Top of Data for this task

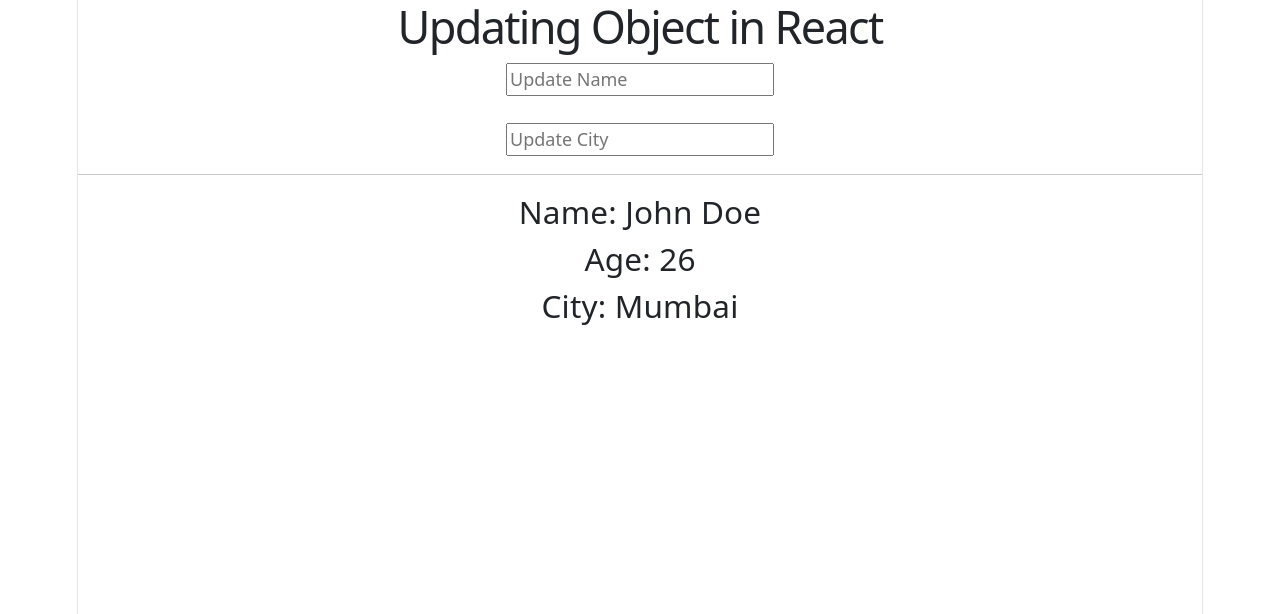
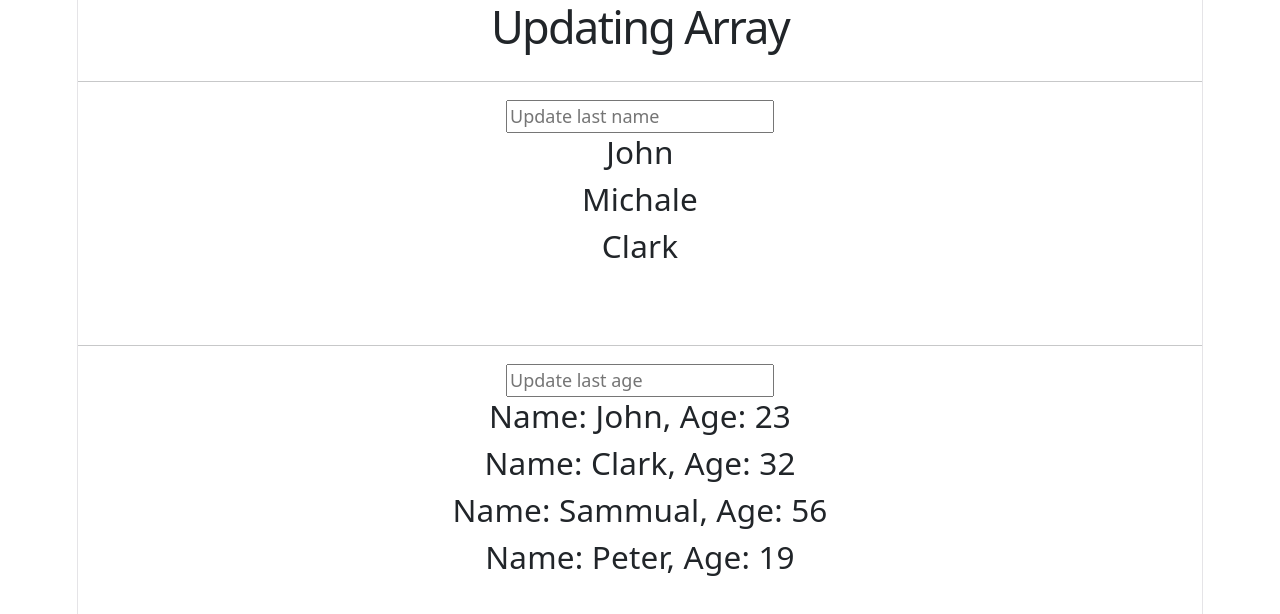
Before and after one commit to its-rahulrana/react-codestepbystep, a React (Vite) app: page / in a window 1280 px wide. Shown: the top 614 px of the page. Built offline with nearby package versions, Linux system fonts and the light colour scheme.

Commit message:
Code 35 Updating Array

```diff
--- a/src/App.jsx
+++ b/src/App.jsx
@@ -1,39 +1,48 @@
 import { useState } from "react";
 
 const App = () => {
-  const [user, setUser] = useState({
-    name: "John Doe",
-    age: 26,
-    address: {
-      city: "Mumbai",
-      state: "Maharashtra",
-      country: "India"
-    }
-  });
+  const [names, setNames] = useState(["John", "Michale", "Clark"]);
+
+  const [users, setUsers] = useState([
+    {name: "John", age: 23},
+    {name: "Clark", age: 32},
+    {name: "Sammual", age: 56},
+    {name: "Peter", age: 19}
+  ]);
 
   const handleName = name => {
-    user.name = name;
-    setUser({...user});
+    let data = names;
+    data[data.length-1] = name;
+    setNames([...data]);
   }
 
-  const handleCity = city => {
-    let data = user;
-    data.address.city = city;
-    setUser({...data});
+  const handleAge = age => {
+    users[users.length-1].age = age;
+    setUsers([...users]);
   }
 
   return(
     <>
-      <h1>Updating Object in React</h1>
+      <h1>Updating Array</h1>
+      <hr/>
       <div>
-        <input onChange={e => handleName(e.target.value)} type="text" placeholder="Update Name"/>
-        <br/>
-        <br/>
-        <input onChange={e => handleCity(e.target.value)} type="text" placeholder="Update City"/>
-        <hr/>
-        <h3>Name: {user.name}</h3>
-        <h3>Age: {user.age}</h3>
-        <h3>City: {user.address.city}</h3>
+        <input onChange={e=>handleName(e.target.value)} type="text" placeholder="Update last name"/>
+      {
+        names.map((item, index) => (
+          <h3 key={index}>{item}</h3>
+        ))
+      }
+      </div>
+      <br/>
+      <br/>
+      <hr/>
+      <div>
+        <input onChange={e => handleAge(e.target.value)} type="number" placeholder="Update last age"/>
+      {
+        users.map((item, index) => (
+          <h3 key={index}>Name: {item.name}, Age: {item.age}</h3>
+        ))
+      }
       </div>
     </>
   )
```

Bottom of Data for this task

* _Task statement_:
For the word "handleAge", tally the lines of the entries in which it appears and give the total alone.

* _Response_:
2